-- Exercise aim --
Your task is to filter the entries and copy every line containing the string "define".

Source records:
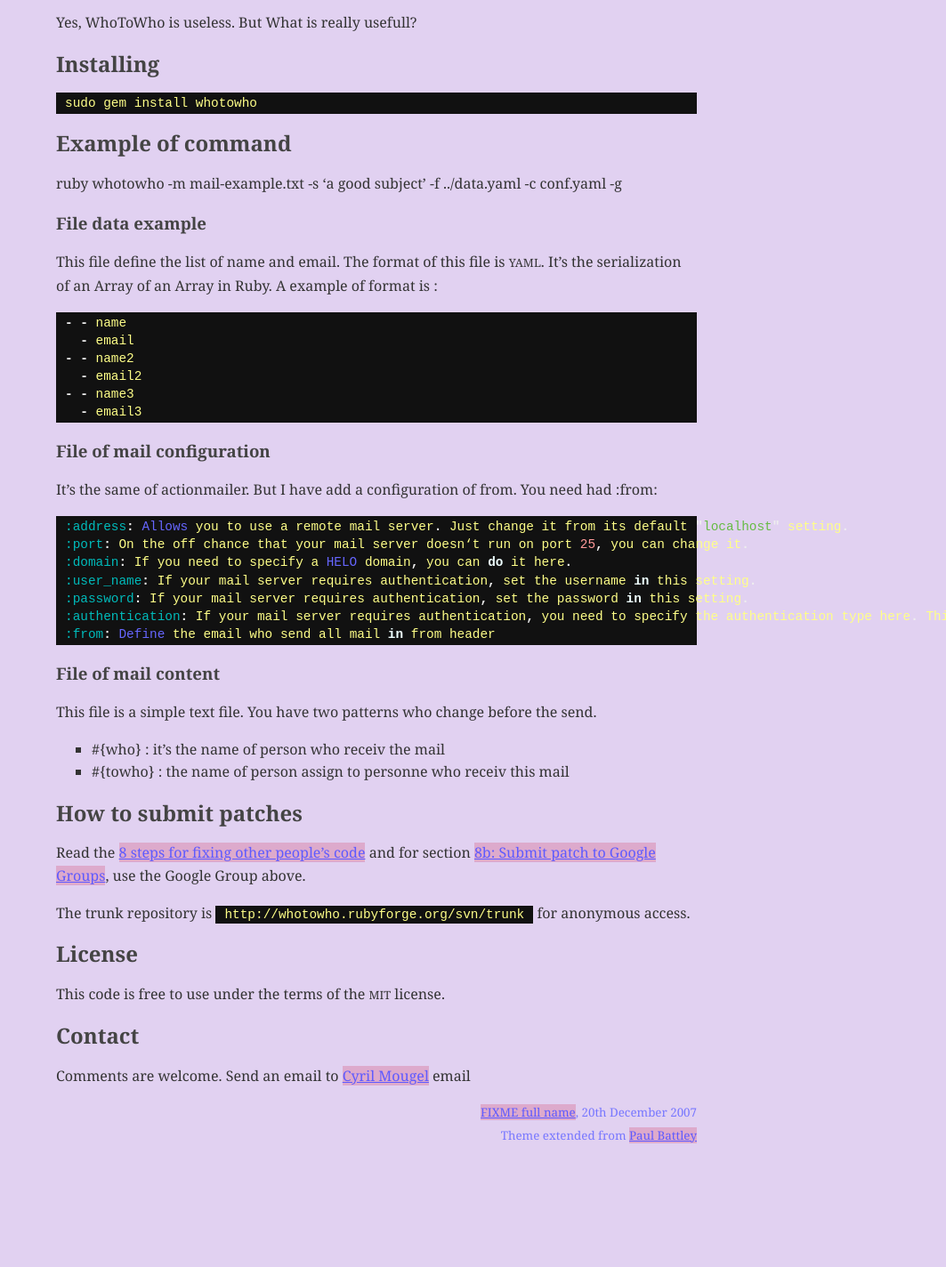
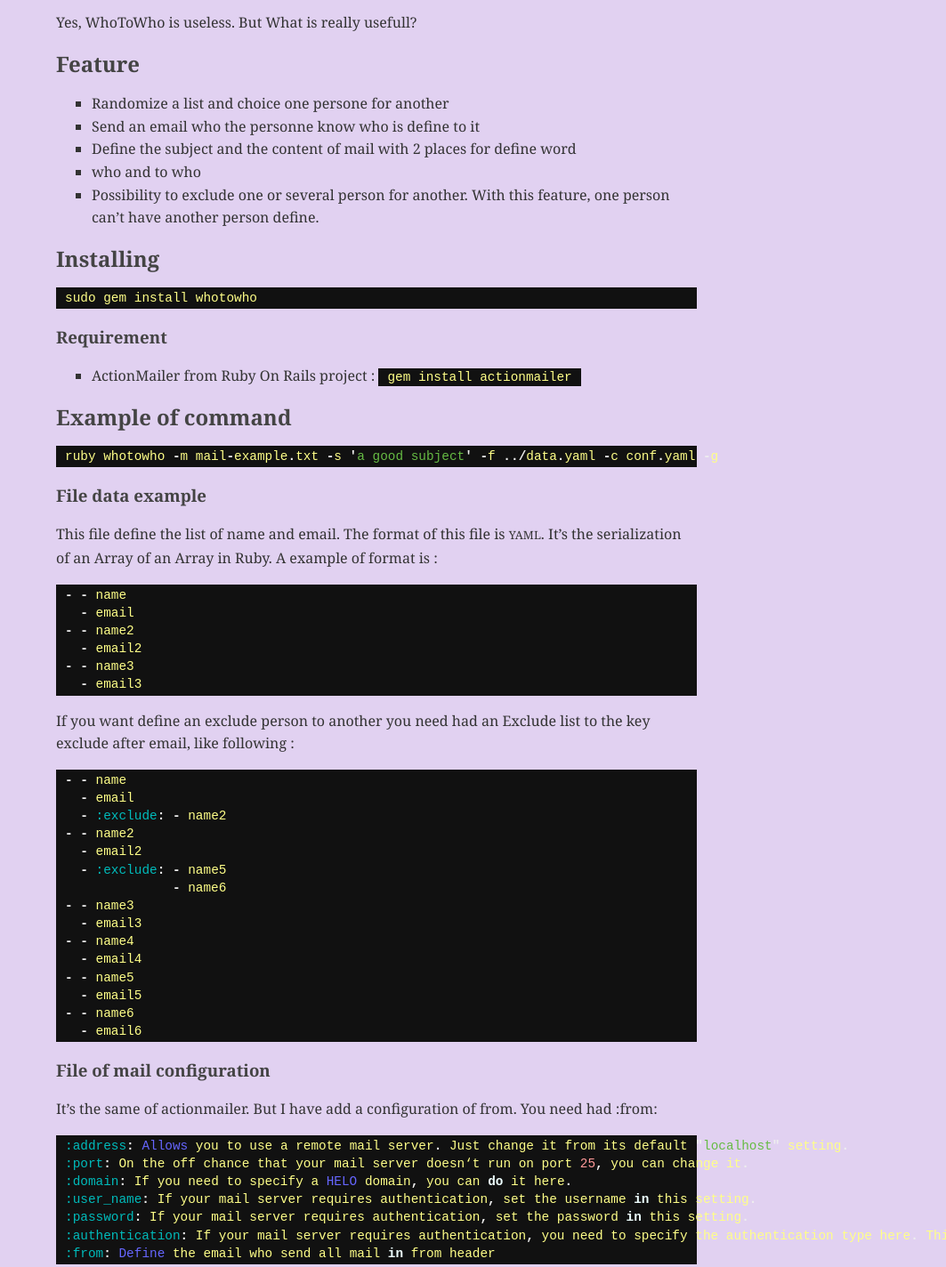
Before and after one commit to shingara/whotowho, a plain HTML site: page website/index.html in a window 1280 px wide. Shown: the part 687-2111 px from the top of the page at 89% size, without its empty margins (217-1280 px from the left). Before the commit the page ends 1990 px from the top, so only its background shows below. Drawn offline with Linux system fonts and the light colour scheme.

Commit message:
* Fix documentation and genration of gem
git-svn-id: svn+ssh://rubyforge.org/var/svn/whotowho/trunk@7 23a624dd-f23d-4ae2-804d-07b0b18dca3d

```diff
--- a/website/index.html
+++ b/website/index.html
@@ -74,16 +74,39 @@
 	<p>Yes, WhoToWho is useless. But What is really usefull?</p>
 
 
+	<h2>Feature</h2>
+
+
+	<ul>
+	<li>Randomize a list and choice one persone for another</li>
+		<li>Send an email who the personne know who is define to it</li>
+		<li>Define the subject and the content of mail with 2 places for define word</li>
+		<li>who and to who</li>
+		<li>Possibility to exclude one or several person for another. With this
+  feature, one person can&#8217;t have another person define.</li>
+	</ul>
+
+
 	<h2>Installing</h2>
 
 
 	<p><pre class='syntax'><span class="ident">sudo</span> <span class="ident">gem</span> <span class="ident">install</span> <span class="ident">whotowho</span></pre></p>
 
 
+	<h3>Requirement</h3>
+
+
+	<ul>
+	<li>ActionMailer from Ruby On Rails project : <code class='syntax'><span class="ident">gem</span> <span class="ident">install</span> <span class="ident">actionmailer</span></code></li>
+	</ul>
+
+
 	<h2>Example of command</h2>
 
 
-	<p>ruby whotowho -m mail-example.txt -s &#8216;a good subject&#8217; -f ../data.yaml -c conf.yaml -g</p>
+	<p><pre class='syntax'>
+<span class="ident">ruby</span> <span class="ident">whotowho</span> <span class="punct">-</span><span class="ident">m</span> <span class="ident">mail</span><span class="punct">-</span><span class="ident">example</span><span class="punct">.</span><span class="ident">txt</span> <span class="punct">-</span><span class="ident">s</span> <span class="punct">'</span><span class="string">a good subject</span><span class="punct">'</span> <span class="punct">-</span><span class="ident">f</span> <span class="punct">../</span><span class="ident">data</span><span class="punct">.</span><span class="ident">yaml</span> <span class="punct">-</span><span class="ident">c</span> <span class="ident">conf</span><span class="punct">.</span><span class="ident">yaml</span> <span class="punct">-</span><span class="ident">g</span>
+</pre></p>
 
 
 	<h3>File data example</h3>
@@ -99,6 +122,28 @@
   <span class="punct">-</span> <span class="ident">email2</span>
 <span class="punct">-</span> <span class="punct">-</span> <span class="ident">name3</span>
   <span class="punct">-</span> <span class="ident">email3</span>
+</pre></p>
+
+
+	<p>If you want define an exclude person to another you need had an Exclude list to the key exclude after email, like following :</p>
+
+
+	<p><pre class='syntax'>
+<span class="punct">-</span> <span class="punct">-</span> <span class="ident">name</span>
+  <span class="punct">-</span> <span class="ident">email</span>
+  <span class="punct">-</span> <span class="symbol">:exclude</span><span class="punct">:</span> <span class="punct">-</span> <span class="ident">name2</span>
+<span class="punct">-</span> <span class="punct">-</span> <span class="ident">name2</span>
+  <span class="punct">-</span> <span class="ident">email2</span>
+  <span class="punct">-</span> <span class="symbol">:exclude</span><span class="punct">:</span> <span class="punct">-</span> <span class="ident">name5</span>
+              <span class="punct">-</span> <span class="ident">name6</span>
+<span class="punct">-</span> <span class="punct">-</span> <span class="ident">name3</span>
+  <span class="punct">-</span> <span class="ident">email3</span>
+<span class="punct">-</span> <span class="punct">-</span> <span class="ident">name4</span>
+  <span class="punct">-</span> <span class="ident">email4</span>
+<span class="punct">-</span> <span class="punct">-</span> <span class="ident">name5</span>
+  <span class="punct">-</span> <span class="ident">email5</span>
+<span class="punct">-</span> <span class="punct">-</span> <span class="ident">name6</span>
+  <span class="punct">-</span> <span class="ident">email6</span>
 </pre></p>
 
 
@@ -134,10 +179,17 @@
 	<h2>How to submit patches</h2>
 
 
-	<p>Read the <a href="http://drnicwilliams.com/2007/06/01/8-steps-for-fixing-other-peoples-code/">8 steps for fixing other people&#8217;s code</a> and for section <a href="http://drnicwilliams.com/2007/06/01/8-steps-for-fixing-other-peoples-code/#8b-google-groups">8b: Submit patch to Google Groups</a>, use the Google Group above.</p>
+	<p>The trunk repository is <code>http://whotowho.rubyforge.org/svn/trunk</code>
+for anonymous access. You can submit a patch by
+<a href="http://rubyforge.org/tracker/?group_id=4883">RubyForge</a> or by <a href="http://dev.shingara.fr/">my own
+development platforme</a></p>
 
 
-	<p>The trunk repository is <code>http://whotowho.rubyforge.org/svn/trunk</code> for anonymous access.</p>
+	<h2>Rdoc</h2>
+
+
+	<p>You can consult the Rdoc of this project on the <a href="http://whotowho.rubyforge.org/rdoc">Rdoc of WhoToWho
+page</a></p>
 
 
 	<h2>License</h2>
@@ -151,7 +203,7 @@
 
 	<p>Comments are welcome. Send an email to <a href="mailto:cyril.mougel@gmail.com">Cyril Mougel</a> email</p>
     <p class="coda">
-      <a href="FIXME email">FIXME full name</a>, 20th December 2007<br>
+      <a href="mailto:cyril.mougel@gmail.com">Cyril Mougel</a>, 6th January 2008<br>
       Theme extended from <a href="http://rb2js.rubyforge.org/">Paul Battley</a>
     </p>
 </div>
```
Also changed, not shown: History.txt, Manifest.txt, website/index.txt, 3 other files.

-- Written solution --
+		<li>Send an email who the personne know who is define to it</li>
+		<li>Define the subject and the content of mail with 2 places for define word</li>
+  feature, one person can&#8217;t have another person define.</li>
+	<p>If you want define an exclude person to another you need had an Exclude list to the key exclude after email, like following :</p>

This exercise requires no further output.